Data shown
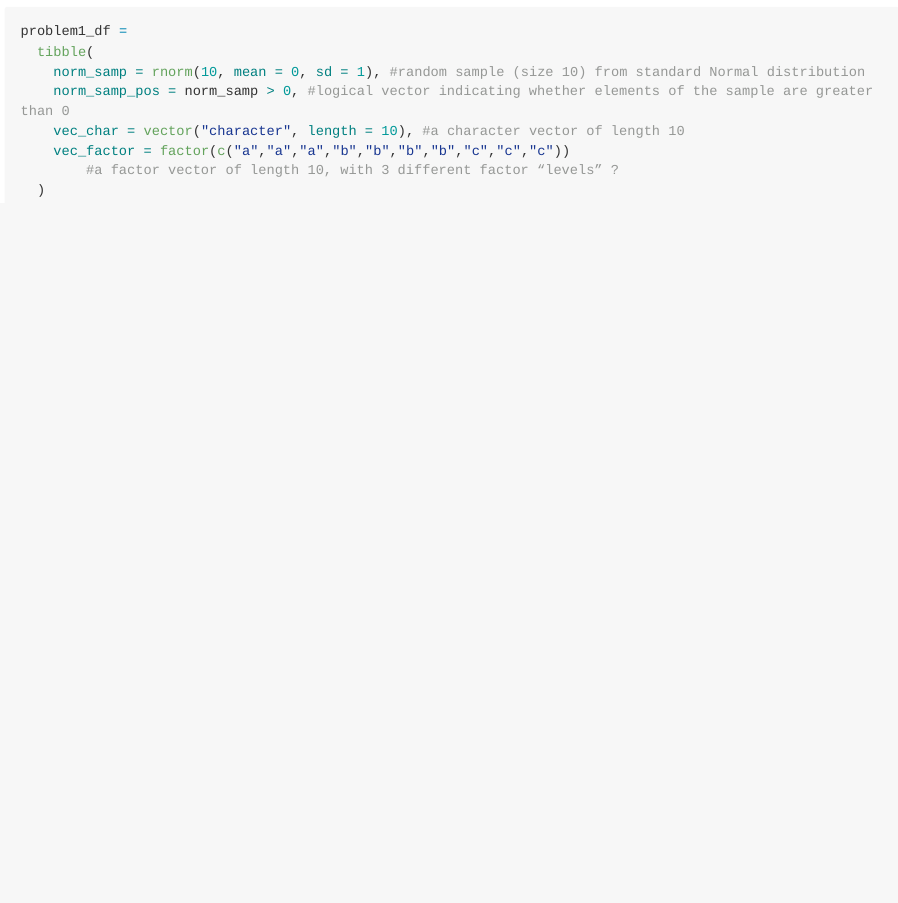
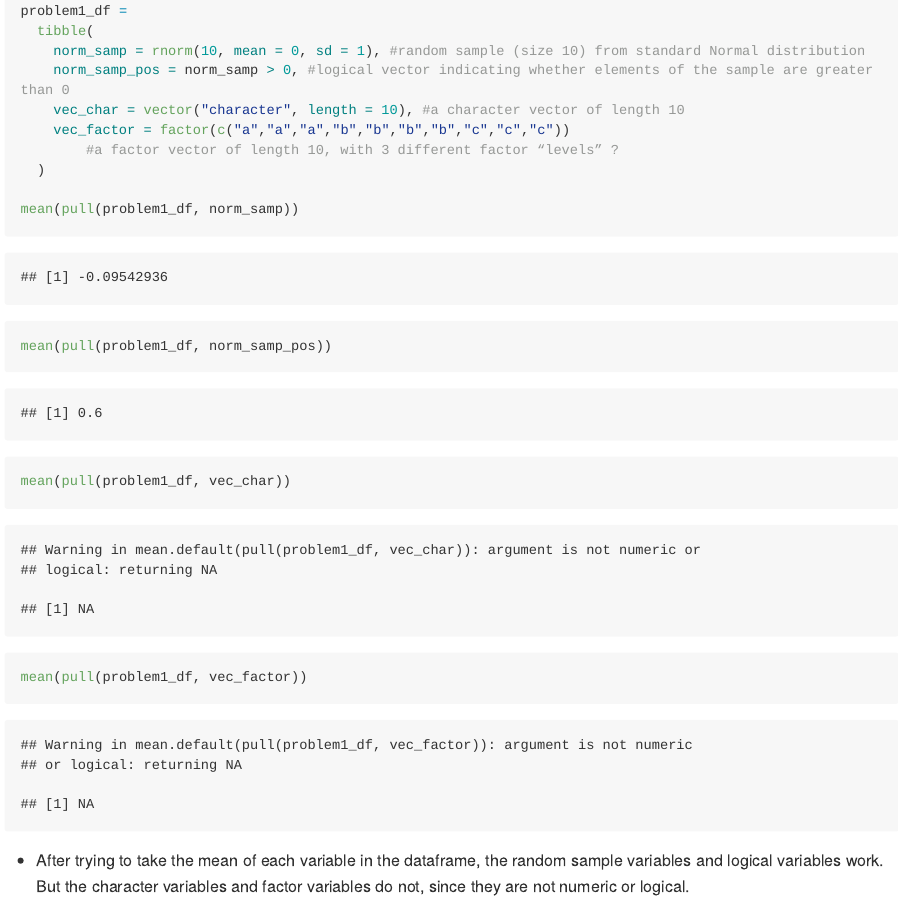
Before and after one commit to yuxuan658/p8105_hw1_yc4018, an R Markdown document (p8105_hw1_yc4018.Rmd): the page in a window 1100 px wide, from 540 px down before the commit and from 270 px down after it, so that both start at the same text. The pictures show the output file p8105_hw1_yc4018.md that the author committed with the source, drawn offline in the style of GitHub; long lines of code are wrapped.

Commit message:
Take the mean of each variable

````diff
--- a/p8105_hw1_yc4018.Rmd
+++ b/p8105_hw1_yc4018.Rmd
@@ -15,5 +15,10 @@ problem1_df =
         #a factor vector of length 10, with 3 different factor “levels” ?
   )
 
+mean(pull(problem1_df, norm_samp))
+mean(pull(problem1_df, norm_samp_pos))
+mean(pull(problem1_df, vec_char))
+mean(pull(problem1_df, vec_factor))
+```
 
-```
+ - After trying to take the mean of each variable in the dataframe, the random sample variables and logical variables work. But the character variables and factor variables do not, since they are not numeric or logical.
````
Also changed, not shown: p8105_hw1_yc4018.md, p8105_hw1_yc4018_files/figure-gfm/pressure-1.png (deleted), p8105_hw1_yc4018.Rmd (2 more changed lines), 1 other file.
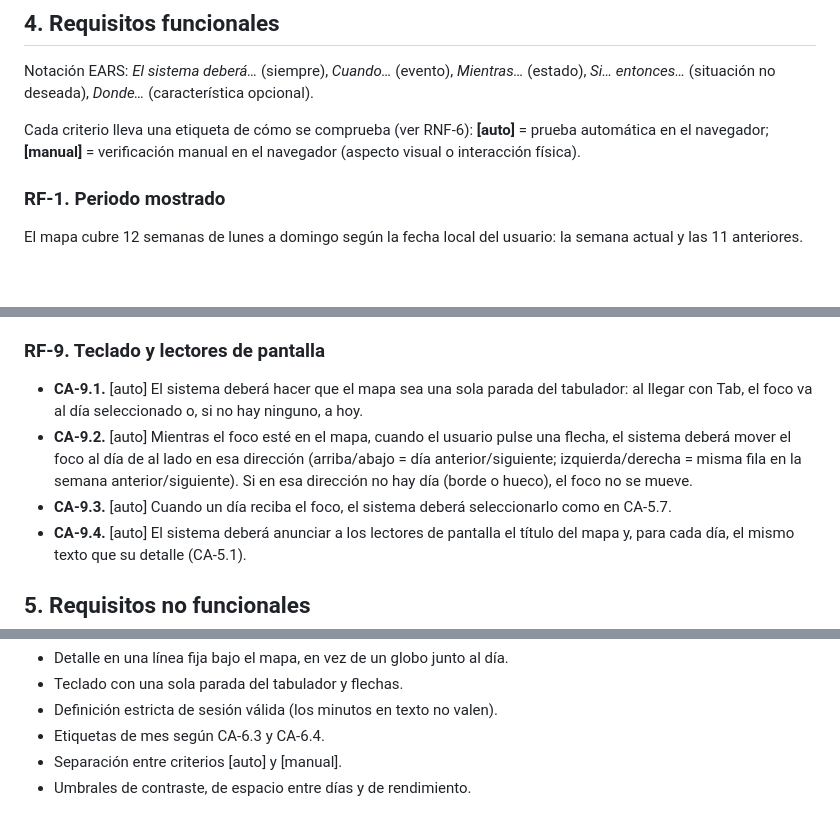
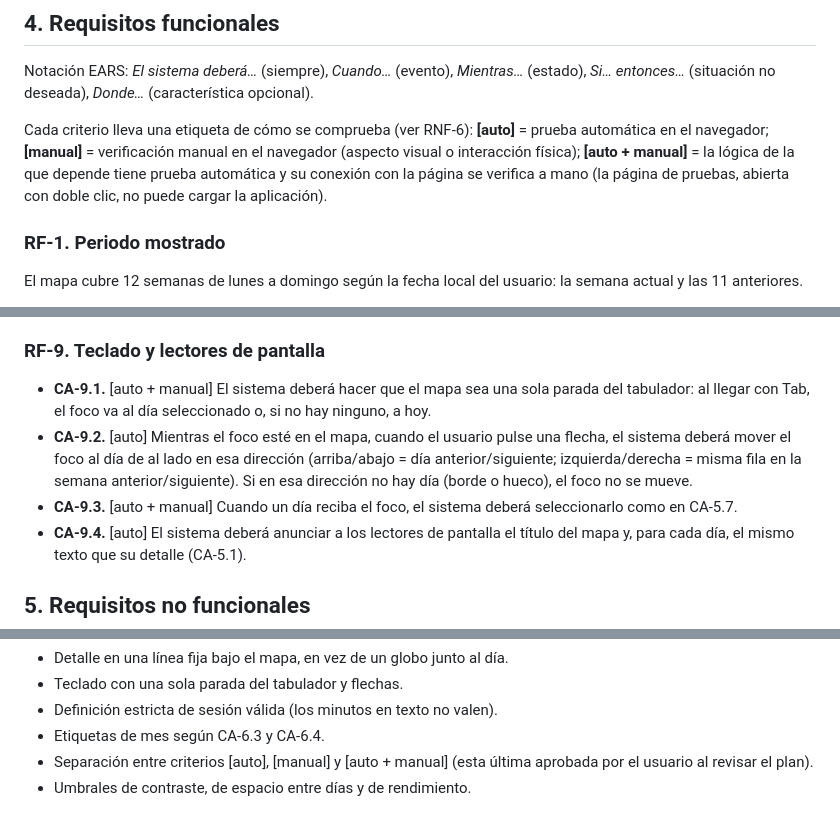
Before and after one commit to JRomeoSalazar/my-study-diary, a Markdown page: specs/001-heat-map/spec.md, 3 parts joined by grey strips. GitHub-like rendering; blank space fills up the shorter version.

```diff
--- a/specs/001-heat-map/spec.md
+++ b/specs/001-heat-map/spec.md
@@ -43,7 +43,9 @@ Notación EARS: *El sistema deberá…* (siempre), *Cuando…* (evento), *Mientr
 
 Cada criterio lleva una etiqueta de cómo se comprueba (ver RNF-6):
 **[auto]** = prueba automática en el navegador; **[manual]** = verificación manual en el
-navegador (aspecto visual o interacción física).
+navegador (aspecto visual o interacción física); **[auto + manual]** = la lógica de la que
+depende tiene prueba automática y su conexión con la página se verifica a mano (la página de
+pruebas, abierta con doble clic, no puede cargar la aplicación).
 
 ### RF-1. Periodo mostrado
 
@@ -186,13 +188,13 @@ visible y de una sola línea de texto (puede partirse en dos si no cabe).
 
 ### RF-9. Teclado y lectores de pantalla
 
-- **CA-9.1.** [auto] El sistema deberá hacer que el mapa sea una sola parada del
+- **CA-9.1.** [auto + manual] El sistema deberá hacer que el mapa sea una sola parada del
   tabulador: al llegar con Tab, el foco va al día seleccionado o, si no hay ninguno, a hoy.
 - **CA-9.2.** [auto] Mientras el foco esté en el mapa, cuando el usuario pulse una flecha,
   el sistema deberá mover el foco al día de al lado en esa dirección (arriba/abajo = día
   anterior/siguiente; izquierda/derecha = misma fila en la semana anterior/siguiente). Si
   en esa dirección no hay día (borde o hueco), el foco no se mueve.
-- **CA-9.3.** [auto] Cuando un día reciba el foco, el sistema deberá seleccionarlo como en
+- **CA-9.3.** [auto + manual] Cuando un día reciba el foco, el sistema deberá seleccionarlo como en
   CA-5.7.
 - **CA-9.4.** [auto] El sistema deberá anunciar a los lectores de pantalla el título del
   mapa y, para cada día, el mismo texto que su detalle (CA-5.1).
@@ -321,5 +323,6 @@ Decisiones tomadas en la revisión QA, delegadas por el usuario (2026-10-04):
 - Teclado con una sola parada del tabulador y flechas.
 - Definición estricta de sesión válida (los minutos en texto no valen).
 - Etiquetas de mes según CA-6.3 y CA-6.4.
-- Separación entre criterios [auto] y [manual].
+- Separación entre criterios [auto], [manual] y [auto + manual] (esta última aprobada por
+  el usuario al revisar el plan).
 - Umbrales de contraste, de espacio entre días y de rendimiento.
```
Also changed, not shown: other parts of specs/001-heat-map/spec.md (+10 -10 lines), MEMORY.md (+5 -2 lines), specs/001-heat-map/plan.md (added, +476 -0 lines).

Work to complete
From the first record to the last, print everything again exactly, without pictures.

Exercise solution
Before and after one commit to yuxuan658/p8105_hw1_yc4018, an R Markdown document (p8105_hw1_yc4018.Rmd): the page in a window 1100 px wide, from 540 px down before the commit and from 270 px down after it, so that both start at the same text. The pictures show the output file p8105_hw1_yc4018.md that the author committed with the source, drawn offline in the style of GitHub; long lines of code are wrapped.

Commit message:
Take the mean of each variable

````diff
--- a/p8105_hw1_yc4018.Rmd
+++ b/p8105_hw1_yc4018.Rmd
@@ -15,5 +15,10 @@ problem1_df =
         #a factor vector of length 10, with 3 different factor “levels” ?
   )
 
+mean(pull(problem1_df, norm_samp))
+mean(pull(problem1_df, norm_samp_pos))
+mean(pull(problem1_df, vec_char))
+mean(pull(problem1_df, vec_factor))
+```
 
-```
+ - After trying to take the mean of each variable in the dataframe, the random sample variables and logical variables work. But the character variables and factor variables do not, since they are not numeric or logical.
````
Also changed, not shown: p8105_hw1_yc4018.md, p8105_hw1_yc4018_files/figure-gfm/pressure-1.png (deleted), p8105_hw1_yc4018.Rmd (2 more changed lines), 1 other file.
Before and after one commit to JRomeoSalazar/my-study-diary, a Markdown page: specs/001-heat-map/spec.md, 3 parts joined by grey strips. GitHub-like rendering; blank space fills up the shorter version.

```diff
--- a/specs/001-heat-map/spec.md
+++ b/specs/001-heat-map/spec.md
@@ -43,7 +43,9 @@ Notación EARS: *El sistema deberá…* (siempre), *Cuando…* (evento), *Mientr
 
 Cada criterio lleva una etiqueta de cómo se comprueba (ver RNF-6):
 **[auto]** = prueba automática en el navegador; **[manual]** = verificación manual en el
-navegador (aspecto visual o interacción física).
+navegador (aspecto visual o interacción física); **[auto + manual]** = la lógica de la que
+depende tiene prueba automática y su conexión con la página se verifica a mano (la página de
+pruebas, abierta con doble clic, no puede cargar la aplicación).
 
 ### RF-1. Periodo mostrado
 
@@ -186,13 +188,13 @@ visible y de una sola línea de texto (puede partirse en dos si no cabe).
 
 ### RF-9. Teclado y lectores de pantalla
 
-- **CA-9.1.** [auto] El sistema deberá hacer que el mapa sea una sola parada del
+- **CA-9.1.** [auto + manual] El sistema deberá hacer que el mapa sea una sola parada del
   tabulador: al llegar con Tab, el foco va al día seleccionado o, si no hay ninguno, a hoy.
 - **CA-9.2.** [auto] Mientras el foco esté en el mapa, cuando el usuario pulse una flecha,
   el sistema deberá mover el foco al día de al lado en esa dirección (arriba/abajo = día
   anterior/siguiente; izquierda/derecha = misma fila en la semana anterior/siguiente). Si
   en esa dirección no hay día (borde o hueco), el foco no se mueve.
-- **CA-9.3.** [auto] Cuando un día reciba el foco, el sistema deberá seleccionarlo como en
+- **CA-9.3.** [auto + manual] Cuando un día reciba el foco, el sistema deberá seleccionarlo como en
   CA-5.7.
 - **CA-9.4.** [auto] El sistema deberá anunciar a los lectores de pantalla el título del
   mapa y, para cada día, el mismo texto que su detalle (CA-5.1).
@@ -321,5 +323,6 @@ Decisiones tomadas en la revisión QA, delegadas por el usuario (2026-10-04):
 - Teclado con una sola parada del tabulador y flechas.
 - Definición estricta de sesión válida (los minutos en texto no valen).
 - Etiquetas de mes según CA-6.3 y CA-6.4.
-- Separación entre criterios [auto] y [manual].
+- Separación entre criterios [auto], [manual] y [auto + manual] (esta última aprobada por
+  el usuario al revisar el plan).
 - Umbrales de contraste, de espacio entre días y de rendimiento.
```
Also changed, not shown: other parts of specs/001-heat-map/spec.md (+10 -10 lines), MEMORY.md (+5 -2 lines), specs/001-heat-map/plan.md (added, +476 -0 lines).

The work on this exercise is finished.